**What the task requires**
Using the records below, write out again exactly the lines that begin at the line containing "if args.yscale == 'log' or" and end at the line containing "ax1[iBand, camcol - 1].set_title('camcol=%d'", and no other lines.

**Data supplied**
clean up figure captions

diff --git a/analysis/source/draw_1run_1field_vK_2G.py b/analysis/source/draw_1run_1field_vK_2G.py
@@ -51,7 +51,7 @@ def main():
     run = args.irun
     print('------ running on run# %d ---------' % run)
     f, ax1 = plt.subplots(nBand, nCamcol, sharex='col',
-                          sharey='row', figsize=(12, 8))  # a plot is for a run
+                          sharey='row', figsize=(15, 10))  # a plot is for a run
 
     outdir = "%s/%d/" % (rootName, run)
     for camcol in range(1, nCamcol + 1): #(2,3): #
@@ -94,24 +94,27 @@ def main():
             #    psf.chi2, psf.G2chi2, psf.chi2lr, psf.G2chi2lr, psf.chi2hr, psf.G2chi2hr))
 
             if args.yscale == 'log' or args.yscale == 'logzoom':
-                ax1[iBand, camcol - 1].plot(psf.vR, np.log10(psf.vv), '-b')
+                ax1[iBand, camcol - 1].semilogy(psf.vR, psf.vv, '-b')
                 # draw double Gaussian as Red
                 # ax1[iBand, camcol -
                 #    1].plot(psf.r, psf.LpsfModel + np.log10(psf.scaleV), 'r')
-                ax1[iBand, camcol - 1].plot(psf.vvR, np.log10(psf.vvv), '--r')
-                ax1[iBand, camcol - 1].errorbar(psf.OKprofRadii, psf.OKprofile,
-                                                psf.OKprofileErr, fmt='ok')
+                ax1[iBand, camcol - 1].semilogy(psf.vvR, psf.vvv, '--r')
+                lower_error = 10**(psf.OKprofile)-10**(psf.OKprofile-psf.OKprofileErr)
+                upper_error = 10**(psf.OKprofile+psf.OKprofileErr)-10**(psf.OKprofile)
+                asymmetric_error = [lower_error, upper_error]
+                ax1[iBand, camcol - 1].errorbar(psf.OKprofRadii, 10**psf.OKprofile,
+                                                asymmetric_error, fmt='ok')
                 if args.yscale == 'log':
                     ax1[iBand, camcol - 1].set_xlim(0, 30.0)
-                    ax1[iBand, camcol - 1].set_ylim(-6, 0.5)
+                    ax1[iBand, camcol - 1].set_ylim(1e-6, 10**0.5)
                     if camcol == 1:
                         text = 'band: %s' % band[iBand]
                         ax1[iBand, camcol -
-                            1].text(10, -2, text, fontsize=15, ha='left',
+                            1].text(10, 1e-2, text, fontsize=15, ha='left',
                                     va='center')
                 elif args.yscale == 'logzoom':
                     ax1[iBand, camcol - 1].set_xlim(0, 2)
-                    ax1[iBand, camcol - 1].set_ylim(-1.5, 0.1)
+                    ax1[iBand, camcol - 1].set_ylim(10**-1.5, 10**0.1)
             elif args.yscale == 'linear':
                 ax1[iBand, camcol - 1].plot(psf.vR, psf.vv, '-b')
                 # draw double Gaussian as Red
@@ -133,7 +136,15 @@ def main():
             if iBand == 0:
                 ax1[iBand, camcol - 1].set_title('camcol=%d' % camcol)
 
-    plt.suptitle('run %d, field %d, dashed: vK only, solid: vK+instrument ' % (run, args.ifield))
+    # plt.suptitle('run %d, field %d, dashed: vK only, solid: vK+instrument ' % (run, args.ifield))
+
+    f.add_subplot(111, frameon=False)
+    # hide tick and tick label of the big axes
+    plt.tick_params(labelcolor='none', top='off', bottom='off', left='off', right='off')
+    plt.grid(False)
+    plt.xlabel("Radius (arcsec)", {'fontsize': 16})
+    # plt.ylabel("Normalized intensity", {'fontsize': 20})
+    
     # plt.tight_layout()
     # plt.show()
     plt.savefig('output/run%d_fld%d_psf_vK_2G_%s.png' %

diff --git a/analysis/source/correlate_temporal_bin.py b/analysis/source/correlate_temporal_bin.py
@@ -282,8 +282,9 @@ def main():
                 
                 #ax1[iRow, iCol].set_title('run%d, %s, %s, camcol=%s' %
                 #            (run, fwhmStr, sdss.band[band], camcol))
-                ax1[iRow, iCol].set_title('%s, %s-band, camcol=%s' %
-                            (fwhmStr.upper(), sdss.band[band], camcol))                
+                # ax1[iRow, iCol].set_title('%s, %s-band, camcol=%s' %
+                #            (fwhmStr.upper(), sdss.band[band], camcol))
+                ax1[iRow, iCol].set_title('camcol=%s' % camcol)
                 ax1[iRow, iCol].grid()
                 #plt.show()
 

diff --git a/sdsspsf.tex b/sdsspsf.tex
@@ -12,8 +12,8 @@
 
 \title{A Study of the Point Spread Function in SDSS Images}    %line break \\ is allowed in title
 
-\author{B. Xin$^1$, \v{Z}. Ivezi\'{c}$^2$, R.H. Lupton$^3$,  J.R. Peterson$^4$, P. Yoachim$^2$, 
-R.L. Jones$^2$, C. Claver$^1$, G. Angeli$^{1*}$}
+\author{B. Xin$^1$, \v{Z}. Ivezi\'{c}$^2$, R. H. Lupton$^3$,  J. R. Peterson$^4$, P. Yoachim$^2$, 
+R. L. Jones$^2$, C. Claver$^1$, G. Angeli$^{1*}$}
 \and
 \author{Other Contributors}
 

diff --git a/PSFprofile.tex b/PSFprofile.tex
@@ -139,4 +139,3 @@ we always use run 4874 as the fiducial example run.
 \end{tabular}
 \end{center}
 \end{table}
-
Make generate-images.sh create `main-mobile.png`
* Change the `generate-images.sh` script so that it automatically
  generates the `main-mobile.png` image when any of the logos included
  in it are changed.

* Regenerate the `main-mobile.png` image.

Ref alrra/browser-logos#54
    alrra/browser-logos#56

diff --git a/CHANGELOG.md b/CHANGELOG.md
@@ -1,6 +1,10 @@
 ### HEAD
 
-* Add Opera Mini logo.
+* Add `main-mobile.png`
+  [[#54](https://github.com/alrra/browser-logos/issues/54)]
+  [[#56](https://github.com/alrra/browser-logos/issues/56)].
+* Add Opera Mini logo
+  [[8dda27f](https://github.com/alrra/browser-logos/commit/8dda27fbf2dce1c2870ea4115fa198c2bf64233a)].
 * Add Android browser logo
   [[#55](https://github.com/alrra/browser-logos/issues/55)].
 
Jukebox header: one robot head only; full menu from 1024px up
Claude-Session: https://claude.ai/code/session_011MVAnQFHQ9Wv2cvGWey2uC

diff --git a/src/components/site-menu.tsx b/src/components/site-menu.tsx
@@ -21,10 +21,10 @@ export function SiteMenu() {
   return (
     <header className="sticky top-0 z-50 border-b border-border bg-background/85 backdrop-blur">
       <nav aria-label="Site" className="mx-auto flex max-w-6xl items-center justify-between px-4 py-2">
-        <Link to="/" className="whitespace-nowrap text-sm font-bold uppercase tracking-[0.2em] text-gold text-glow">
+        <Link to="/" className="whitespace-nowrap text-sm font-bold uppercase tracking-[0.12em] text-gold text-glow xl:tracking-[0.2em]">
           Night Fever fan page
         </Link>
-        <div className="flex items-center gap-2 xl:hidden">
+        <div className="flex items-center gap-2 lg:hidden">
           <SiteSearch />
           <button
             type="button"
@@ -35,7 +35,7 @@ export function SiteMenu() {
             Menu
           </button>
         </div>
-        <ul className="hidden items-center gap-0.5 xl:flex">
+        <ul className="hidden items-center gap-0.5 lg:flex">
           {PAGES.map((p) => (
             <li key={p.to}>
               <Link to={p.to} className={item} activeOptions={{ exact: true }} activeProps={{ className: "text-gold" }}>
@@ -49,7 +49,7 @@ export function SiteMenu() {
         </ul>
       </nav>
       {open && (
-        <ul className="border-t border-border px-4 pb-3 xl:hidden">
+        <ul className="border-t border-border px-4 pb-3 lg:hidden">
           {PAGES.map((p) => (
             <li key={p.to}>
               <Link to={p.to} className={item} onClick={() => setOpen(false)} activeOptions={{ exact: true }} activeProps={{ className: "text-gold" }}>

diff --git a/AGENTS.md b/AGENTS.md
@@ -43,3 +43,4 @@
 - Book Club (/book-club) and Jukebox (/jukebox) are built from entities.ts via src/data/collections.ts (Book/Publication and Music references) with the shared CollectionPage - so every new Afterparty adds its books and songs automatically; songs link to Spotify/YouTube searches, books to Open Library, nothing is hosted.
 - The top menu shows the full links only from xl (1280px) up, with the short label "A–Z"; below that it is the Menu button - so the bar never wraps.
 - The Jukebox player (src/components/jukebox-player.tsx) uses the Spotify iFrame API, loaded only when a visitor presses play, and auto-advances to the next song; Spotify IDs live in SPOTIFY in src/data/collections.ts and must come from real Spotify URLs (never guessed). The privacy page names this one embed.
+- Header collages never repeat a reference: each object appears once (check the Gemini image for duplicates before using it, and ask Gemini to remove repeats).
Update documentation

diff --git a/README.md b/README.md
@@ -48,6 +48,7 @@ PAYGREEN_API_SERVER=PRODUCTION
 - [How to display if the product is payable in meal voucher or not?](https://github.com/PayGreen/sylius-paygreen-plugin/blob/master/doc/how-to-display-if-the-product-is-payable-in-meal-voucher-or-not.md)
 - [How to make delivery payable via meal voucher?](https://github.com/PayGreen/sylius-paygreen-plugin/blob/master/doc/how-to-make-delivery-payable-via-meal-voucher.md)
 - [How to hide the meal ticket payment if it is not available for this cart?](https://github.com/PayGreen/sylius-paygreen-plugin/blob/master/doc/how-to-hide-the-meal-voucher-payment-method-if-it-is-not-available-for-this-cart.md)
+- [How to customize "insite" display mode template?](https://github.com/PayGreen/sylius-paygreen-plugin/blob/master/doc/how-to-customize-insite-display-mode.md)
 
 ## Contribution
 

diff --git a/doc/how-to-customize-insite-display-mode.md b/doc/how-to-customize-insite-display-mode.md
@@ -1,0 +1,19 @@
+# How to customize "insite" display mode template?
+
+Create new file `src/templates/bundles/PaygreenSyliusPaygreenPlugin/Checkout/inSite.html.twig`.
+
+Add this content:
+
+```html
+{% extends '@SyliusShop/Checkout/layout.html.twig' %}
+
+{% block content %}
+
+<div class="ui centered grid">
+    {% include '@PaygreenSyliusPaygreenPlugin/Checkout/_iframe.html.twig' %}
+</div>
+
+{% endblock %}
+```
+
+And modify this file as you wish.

**Output for this exercise**
             if args.yscale == 'log' or args.yscale == 'logzoom':
-                ax1[iBand, camcol - 1].plot(psf.vR, np.log10(psf.vv), '-b')
+                ax1[iBand, camcol - 1].semilogy(psf.vR, psf.vv, '-b')
                 # draw double Gaussian as Red
                 # ax1[iBand, camcol -
                 #    1].plot(psf.r, psf.LpsfModel + np.log10(psf.scaleV), 'r')
-                ax1[iBand, camcol - 1].plot(psf.vvR, np.log10(psf.vvv), '--r')
-                ax1[iBand, camcol - 1].errorbar(psf.OKprofRadii, psf.OKprofile,
-                                                psf.OKprofileErr, fmt='ok')
+                ax1[iBand, camcol - 1].semilogy(psf.vvR, psf.vvv, '--r')
+                lower_error = 10**(psf.OKprofile)-10**(psf.OKprofile-psf.OKprofileErr)
+                upper_error = 10**(psf.OKprofile+psf.OKprofileErr)-10**(psf.OKprofile)
+                asymmetric_error = [lower_error, upper_error]
+                ax1[iBand, camcol - 1].errorbar(psf.OKprofRadii, 10**psf.OKprofile,
+                                                asymmetric_error, fmt='ok')
                 if args.yscale == 'log':
                     ax1[iBand, camcol - 1].set_xlim(0, 30.0)
-                    ax1[iBand, camcol - 1].set_ylim(-6, 0.5)
+                    ax1[iBand, camcol - 1].set_ylim(1e-6, 10**0.5)
                     if camcol == 1:
                         text = 'band: %s' % band[iBand]
                         ax1[iBand, camcol -
-                            1].text(10, -2, text, fontsize=15, ha='left',
+                            1].text(10, 1e-2, text, fontsize=15, ha='left',
                                     va='center')
                 elif args.yscale == 'logzoom':
                     ax1[iBand, camcol - 1].set_xlim(0, 2)
-                    ax1[iBand, camcol - 1].set_ylim(-1.5, 0.1)
+                    ax1[iBand, camcol - 1].set_ylim(10**-1.5, 10**0.1)
             elif args.yscale == 'linear':
                 ax1[iBand, camcol - 1].plot(psf.vR, psf.vv, '-b')
                 # draw double Gaussian as Red
@@ -133,7 +136,15 @@ def main():
             if iBand == 0:
                 ax1[iBand, camcol - 1].set_title('camcol=%d' % camcol)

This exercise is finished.